Web interface edit records
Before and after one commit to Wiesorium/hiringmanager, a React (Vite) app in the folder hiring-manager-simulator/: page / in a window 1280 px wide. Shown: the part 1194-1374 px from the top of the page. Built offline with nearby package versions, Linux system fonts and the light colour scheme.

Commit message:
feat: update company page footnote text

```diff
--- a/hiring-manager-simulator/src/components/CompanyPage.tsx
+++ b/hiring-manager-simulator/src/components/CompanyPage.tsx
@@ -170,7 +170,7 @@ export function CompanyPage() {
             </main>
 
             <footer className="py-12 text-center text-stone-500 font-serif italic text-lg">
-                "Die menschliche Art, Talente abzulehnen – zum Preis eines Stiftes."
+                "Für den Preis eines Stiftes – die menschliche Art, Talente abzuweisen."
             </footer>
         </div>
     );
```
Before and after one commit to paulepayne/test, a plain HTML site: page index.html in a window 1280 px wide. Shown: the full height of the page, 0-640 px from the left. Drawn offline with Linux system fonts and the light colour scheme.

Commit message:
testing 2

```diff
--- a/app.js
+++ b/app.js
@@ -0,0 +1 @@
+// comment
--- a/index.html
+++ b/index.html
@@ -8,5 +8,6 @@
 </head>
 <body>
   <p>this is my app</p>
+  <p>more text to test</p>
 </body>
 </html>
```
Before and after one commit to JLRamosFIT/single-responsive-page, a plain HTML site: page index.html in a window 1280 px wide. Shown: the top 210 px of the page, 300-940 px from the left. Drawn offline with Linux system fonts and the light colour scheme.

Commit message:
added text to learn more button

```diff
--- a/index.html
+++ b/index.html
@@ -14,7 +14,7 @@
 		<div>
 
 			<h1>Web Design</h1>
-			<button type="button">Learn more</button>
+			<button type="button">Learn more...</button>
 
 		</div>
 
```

| TASK REQUIREMENTS |
Scan the records above for the string "text", then select every line that holds it.

| SOLVED PROBLEM |
feat: update company page footnote text
             <footer className="py-12 text-center text-stone-500 font-serif italic text-lg">
+  <p>more text to test</p>
added text to learn more button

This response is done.